“I was just happy I got to enjoy as much of the season as I did,” Powell said. “Because football is a game where you never know when your last play is going to be.”
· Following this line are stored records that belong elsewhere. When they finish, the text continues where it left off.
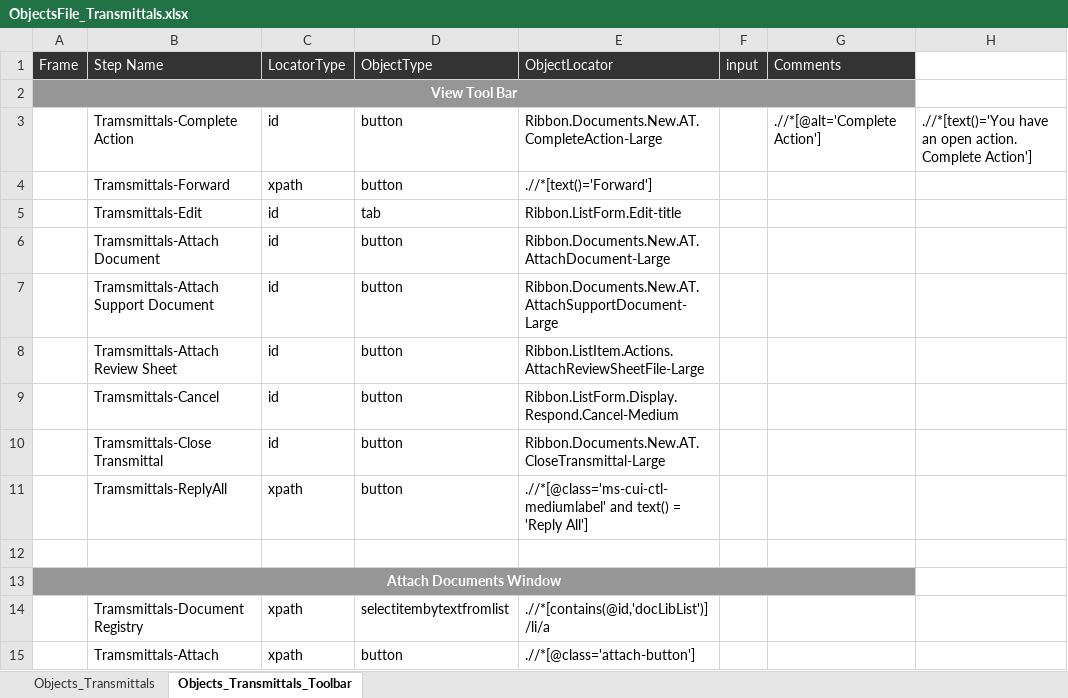
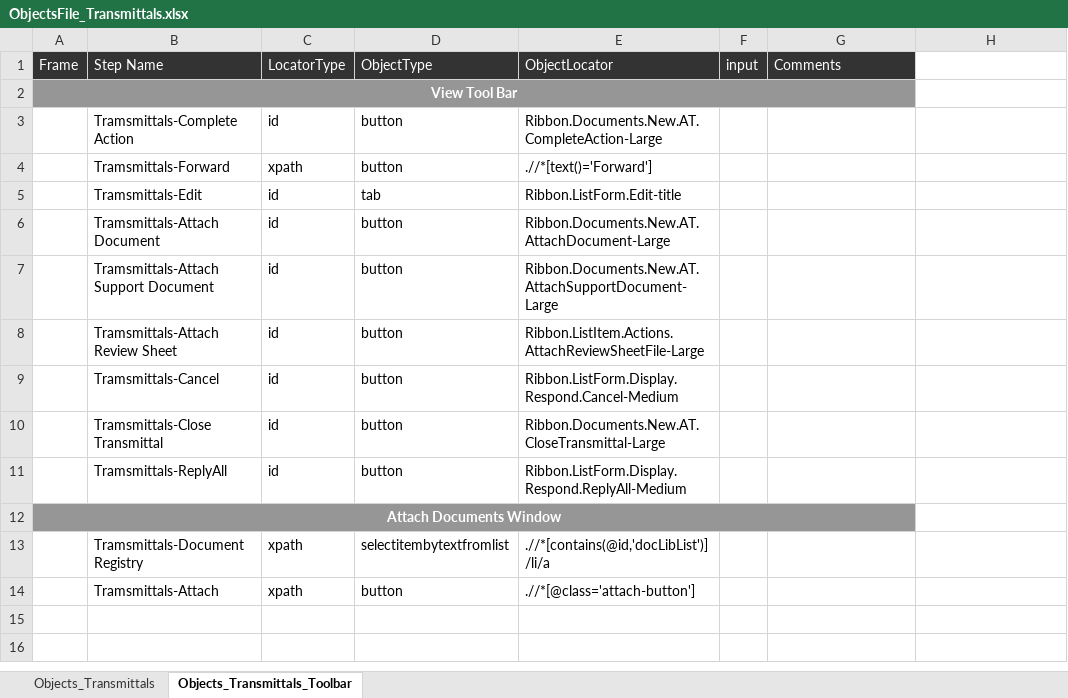
Before and after one commit to Shaikin/Fulcrum_FluidTX_Repo, an Excel workbook: Fulcrum_FluidTX_Trunk/src/com/proj/objectRepository/ObjectsFile_Transmittals.xlsx, sheet Objects_Transmittals_Toolbar, drawn as a sheet; values as stored, in another font and other column widths than the file's, no borders; the diff names each change by its address in the sheet, - before the commit and + after, or states it on an @@ line.

Commit message:
Included Reply All objects

```diff
--- a/Fulcrum_FluidTX_Trunk/src/com/proj/objectRepository/ObjectsFile_Transmittals.xlsx (sheet Objects_Transmittals_Toolbar)
+++ b/Fulcrum_FluidTX_Trunk/src/com/proj/objectRepository/ObjectsFile_Transmittals.xlsx (sheet Objects_Transmittals_Toolbar)
-G3: .//*[@alt='Complete Action']
+G3: (empty)
-H3: .//*[text()='You have an open action. Complete Action']
+H3: (empty)
-C11: xpath
+C11: id
-E11: .//*[@class='ms-cui-ctl-mediumlabel' and text() = 'Reply All']
+E11: Ribbon.ListForm.Display.Respond.ReplyAll-Medium
-row 12: (empty)
```
Also changed, not shown: sheet Objects_Transmittals.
Powell is set to graduate this spring and join the Marine Corps. He starts at The Basic School, basic training for Marine Corps officers, in June.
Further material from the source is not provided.